In 1981, around 22 percent of Portsmouth’s population lived in some 25,000 council homes. By 2015, those numbers had reduced to 10 percent and some 10,250 council homes – a further 5000 homes were located in Havant and 6000 rented from housing associations. Right to Buy has had the major impact – over 12,200 houses and 1800 flats were sold to tenants between 1980 and 2011; the near cessation of new build to the present has compounded the problem. The Council has been criticised for its inaction in recent years but currently claims to be building around 200 new social rent homes. In one innovative departure, Wilmcote House, a Bison Large Panel System block completed in 1968, has recently been retrofitted to Passivhaus standards. (8)
Whilst there is no doubt that promise sometimes exceeded fulfilment, Portsmouth City Council’s housebuilding programme has made a vital contribution towards providing decent and affordable homes in one of the poorest cities in South-east England (currently around 22 percent of the city’s children live in poverty, the proportion reaches 40 percent in Charles Dickens Ward). The lessons of the past – both positive and negative – remind us that decent and affordable social housing is as vital today as it was when our story began in 1912.
* My thanks to Mark Swenarton for pointing me to this reference in his book Cook’s Camden: the Making of Modern Housing (Lund Humphries, 2018). The design competition organised for the Portsdown development attracted 91 entries and was of national significance. A number of teams from the Architectural Association submitted low-rise proposals but found low-rise and stepped schemes ruled out by the assessors. A special protest issue of the Architectural Association Journal in March 1966 featured three proposed low-rise schemes for Portsdown and marked an important moment in the shift towards the low-rise, high-density design that became influential from this point.

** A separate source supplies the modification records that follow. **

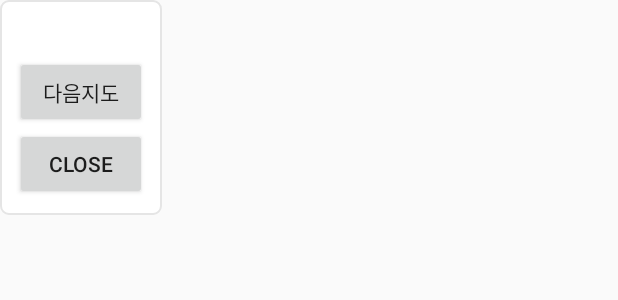
After one commit to DrKein/NaviHelper, an Android app: the layout show_app_toast.xml on its own in the app's theme, with its tools: preview values and no code run, on a phone screen of 412 x 824 dp. The commit adds this screen. Shown: the top 300 px of the screen. Run offline under Robolectric (Android 15) with nearby library versions, the phone set to English and light mode, and no system bars.

Commit message:
토스트 노출

```diff
--- a/app/src/main/AndroidManifest.xml
+++ b/app/src/main/AndroidManifest.xml
@@ -1,6 +1,8 @@
 <?xml version="1.0" encoding="utf-8"?>
 <manifest xmlns:android="http://schemas.android.com/apk/res/android"
           package="kein.navihelper">
+
+    <uses-permission android:name="android.permission.SYSTEM_ALERT_WINDOW"/>
 
     <application
         android:allowBackup="true"
@@ -16,8 +18,6 @@
             </intent-filter>
         </activity>
 
-
-
         <service android:name=".service.ClipboardListenerService" />
 
         <receiver android:name=".receiver.BootCompleteReceiver">
--- a/app/src/main/java/kein/navihelper/CallExternalApp.java
+++ b/app/src/main/java/kein/navihelper/CallExternalApp.java
@@ -16,8 +16,8 @@ import android.net.Uri;
 
 public class CallExternalApp {
 
-    public static void callDaumMap(Context ctx, String address) {
-        String url = "daummaps://search?q="+address;
+    public static void callDaumMap(Context ctx, String query) {
+        String url = "daummaps://search?q=" + query;
         callIntent(ctx, Uri.parse(url));
     }
 
--- a/app/src/main/java/kein/navihelper/ClipChangedListener.java
+++ b/app/src/main/java/kein/navihelper/ClipChangedListener.java
@@ -27,9 +27,7 @@ public class ClipChangedListener implements ClipboardManager.OnPrimaryClipChange
             String text = item.getText().toString();
 
             if(AddressDetector.isAddress(text)) {
-//                 ShowAppToast.show(mCtx, text);
-                CallExternalApp.callDaumMap(mCtx, text);
-
+                 ShowAppToast.show(mCtx, text);
             }
         }
     }
--- /dev/null
+++ b/app/src/main/res/drawable/toast_bg.xml
@@ -0,0 +1,17 @@
+<?xml version="1.0" encoding="utf-8"?>
+<layer-list xmlns:android="http://schemas.android.com/apk/res/android" >
+
+    <item>
+        <shape
+            android:shape="rectangle" >
+            <solid android:color="#fff" />
+
+            <stroke
+                android:width="1dp"
+                android:color="#e5e5e5" />
+
+            <corners android:radius="5dp" />
+        </shape>
+    </item>
+
+</layer-list>
--- /dev/null
+++ b/app/src/main/res/layout/show_app_toast.xml
@@ -0,0 +1,28 @@
+<?xml version="1.0" encoding="utf-8"?>
+<LinearLayout xmlns:android="http://schemas.android.com/apk/res/android"
+              android:orientation="vertical"
+              android:layout_width="wrap_content"
+              android:background="@drawable/toast_bg"
+              android:padding="10dp"
+              android:layout_height="wrap_content">
+
+    <TextView
+        android:id="@+id/tvText"
+        android:textSize="20sp"
+        android:textColor="#000"
+        android:layout_width="wrap_content"
+        android:layout_height="wrap_content"/>
+
+    <Button
+        android:id="@+id/btnDaumMap"
+        android:text="다음지도"
+        android:layout_width="wrap_content"
+        android:layout_height="wrap_content"/>
+
+    <Button
+        android:id="@+id/btnClose"
+        android:text="Close"
+        android:layout_width="wrap_content"
+        android:layout_height="wrap_content"/>
+
+</LinearLayout>
```
Also changed, not shown: app/src/main/java/kein/navihelper/MainActivity.java (+36 -0 lines), app/src/main/java/kein/navihelper/ShowAppToast.java (+67 -1 lines), app/src/main/java/kein/navihelper/tool/PermissionCheck.java (added, +20 -0 lines).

(1) See Tatsuya Tsubaki, Post-war Reconstruction and the Questions of Popular Housing Provision, 1939-1951, PhD thesis in Social History, University of Warwick, 1993, and JA Cook, Policy Implementation in Housing: A Study of the Experience of Portsmouth and Derby, 1945-74, PhD thesis, University of Nottingham, 1985
(2) For full details of adapted naval bases, see Robert W Hind, The Naval Camps of Bedhampton and Leigh Park (Spring Arts and Heritage Centre and Leigh Park Community Centre, 2017)
(3) See Tsubaki, Post-war Reconstruction and the Questions of Popular Housing Provision and also Tim Lambert, A Brief History of Council Housing in Portsmouth
(4) Ralph Cousins, The Early Years of the Leigh Park Housing Estate (Havant Borough History Booklet No 69, 2016)
(5) JA Cook, Policy Implementation in Housing: A Study of the Experience of Portsmouth and Derby
(6) Miles Glendinning and Stefan Muthesius, Tower Block: Modern Public Housing in England, Scotland, Wales and Northern Ireland (1993). For the subsidy argument, see R Windle (ed), City of Portsmouth Records of the Corporation, 1966-74 (1978)
(7) The quotation comes from Strong Island, ‘Portsdown Park’. See also, Glendinning and Muthesius, Tower Block: Modern Public Housing in England, Scotland, Wales and Northern Ireland.
(8) See Portsmouth City Council, A History of Council Housing in Portsmouth (2011) and Portsmouth City Council, Shaping the future of housing: A strategic plan for Portsmouth (ND)